═════ Material to process

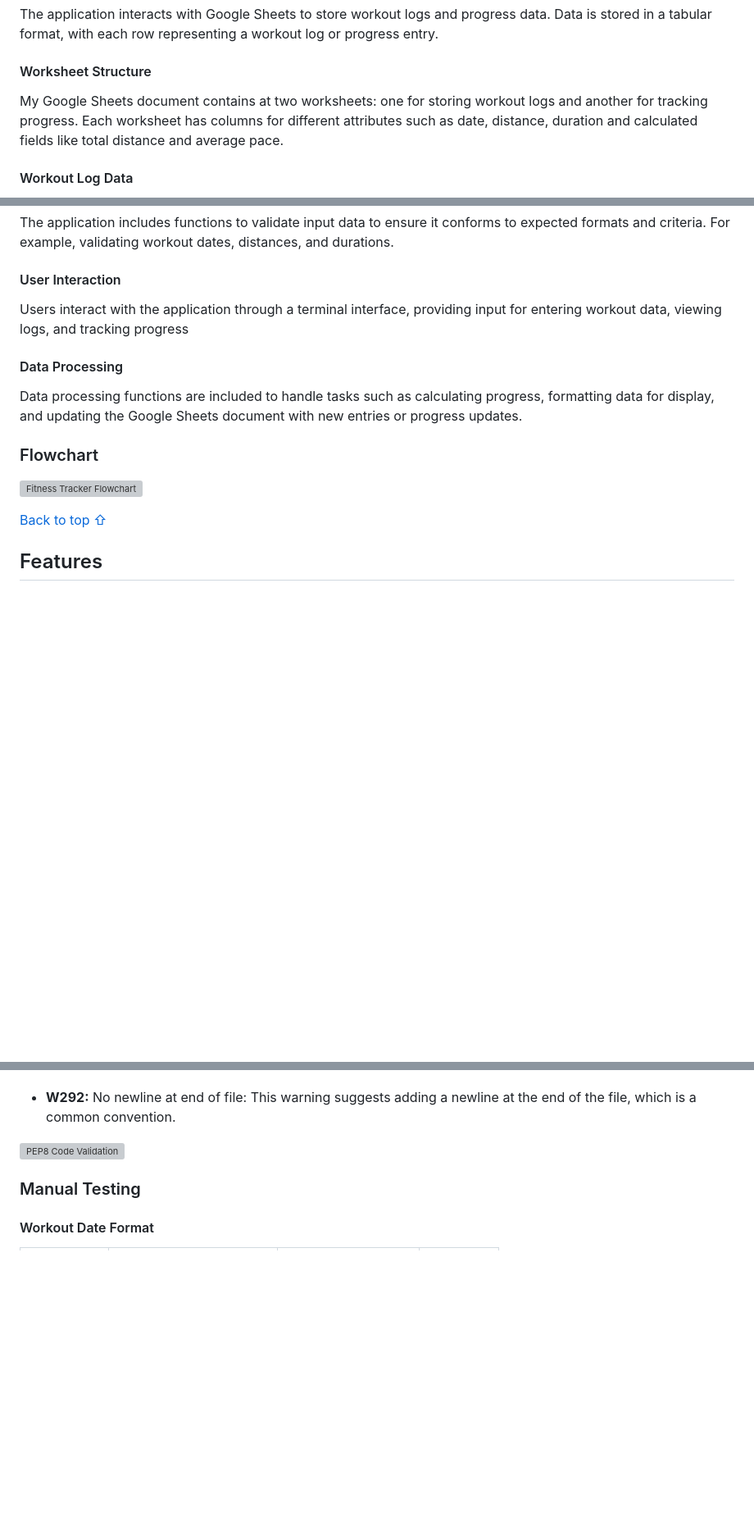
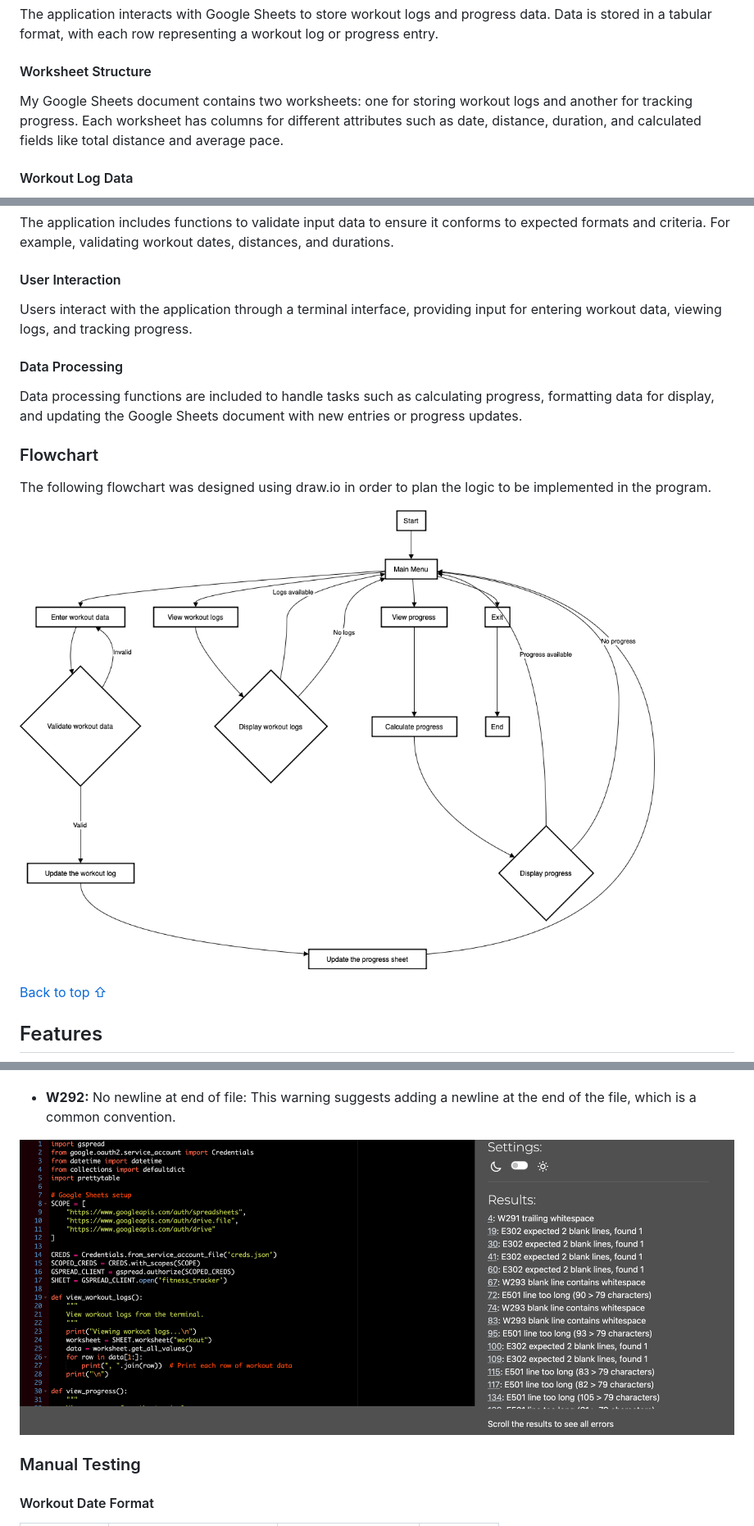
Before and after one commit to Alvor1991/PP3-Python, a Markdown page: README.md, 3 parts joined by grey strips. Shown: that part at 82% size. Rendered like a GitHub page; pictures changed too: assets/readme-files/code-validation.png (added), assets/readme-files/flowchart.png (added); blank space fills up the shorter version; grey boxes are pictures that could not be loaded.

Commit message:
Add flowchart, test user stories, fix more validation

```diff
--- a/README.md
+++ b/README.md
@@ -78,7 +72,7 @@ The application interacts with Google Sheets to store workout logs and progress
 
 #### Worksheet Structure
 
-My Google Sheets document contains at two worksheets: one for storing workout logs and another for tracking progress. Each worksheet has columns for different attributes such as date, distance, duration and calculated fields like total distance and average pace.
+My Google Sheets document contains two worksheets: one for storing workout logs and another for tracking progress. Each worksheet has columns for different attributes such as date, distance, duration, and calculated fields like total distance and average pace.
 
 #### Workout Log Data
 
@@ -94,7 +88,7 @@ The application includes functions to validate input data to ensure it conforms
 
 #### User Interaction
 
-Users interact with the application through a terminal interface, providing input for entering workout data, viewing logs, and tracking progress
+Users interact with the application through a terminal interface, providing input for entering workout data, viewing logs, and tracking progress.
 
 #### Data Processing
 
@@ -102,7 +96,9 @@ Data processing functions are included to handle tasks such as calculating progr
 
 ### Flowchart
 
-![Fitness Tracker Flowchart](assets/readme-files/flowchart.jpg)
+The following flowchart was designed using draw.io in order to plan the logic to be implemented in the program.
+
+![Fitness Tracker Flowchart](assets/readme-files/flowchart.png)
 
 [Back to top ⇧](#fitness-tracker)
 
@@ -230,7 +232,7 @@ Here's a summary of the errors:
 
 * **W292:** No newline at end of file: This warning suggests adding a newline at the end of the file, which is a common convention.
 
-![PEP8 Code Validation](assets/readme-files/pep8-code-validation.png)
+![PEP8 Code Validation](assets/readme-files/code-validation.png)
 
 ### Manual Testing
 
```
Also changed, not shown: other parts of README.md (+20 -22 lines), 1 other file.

══════════

A word-for-word copy of the data, without its pictures, is what is needed.

Before and after one commit to Alvor1991/PP3-Python, a Markdown page: README.md, 3 parts joined by grey strips. Shown: that part at 82% size. Rendered like a GitHub page; pictures changed too: assets/readme-files/code-validation.png (added), assets/readme-files/flowchart.png (added); blank space fills up the shorter version; grey boxes are pictures that could not be loaded.

Commit message:
Add flowchart, test user stories, fix more validation

```diff
--- a/README.md
+++ b/README.md
@@ -78,7 +72,7 @@ The application interacts with Google Sheets to store workout logs and progress
 
 #### Worksheet Structure
 
-My Google Sheets document contains at two worksheets: one for storing workout logs and another for tracking progress. Each worksheet has columns for different attributes such as date, distance, duration and calculated fields like total distance and average pace.
+My Google Sheets document contains two worksheets: one for storing workout logs and another for tracking progress. Each worksheet has columns for different attributes such as date, distance, duration, and calculated fields like total distance and average pace.
 
 #### Workout Log Data
 
@@ -94,7 +88,7 @@ The application includes functions to validate input data to ensure it conforms
 
 #### User Interaction
 
-Users interact with the application through a terminal interface, providing input for entering workout data, viewing logs, and tracking progress
+Users interact with the application through a terminal interface, providing input for entering workout data, viewing logs, and tracking progress.
 
 #### Data Processing
 
@@ -102,7 +96,9 @@ Data processing functions are included to handle tasks such as calculating progr
 
 ### Flowchart
 
-![Fitness Tracker Flowchart](assets/readme-files/flowchart.jpg)
+The following flowchart was designed using draw.io in order to plan the logic to be implemented in the program.
+
+![Fitness Tracker Flowchart](assets/readme-files/flowchart.png)
 
 [Back to top ⇧](#fitness-tracker)
 
@@ -230,7 +232,7 @@ Here's a summary of the errors:
 
 * **W292:** No newline at end of file: This warning suggests adding a newline at the end of the file, which is a common convention.
 
-![PEP8 Code Validation](assets/readme-files/pep8-code-validation.png)
+![PEP8 Code Validation](assets/readme-files/code-validation.png)
 
 ### Manual Testing
 
```
Also changed, not shown: other parts of README.md (+20 -22 lines), 1 other file.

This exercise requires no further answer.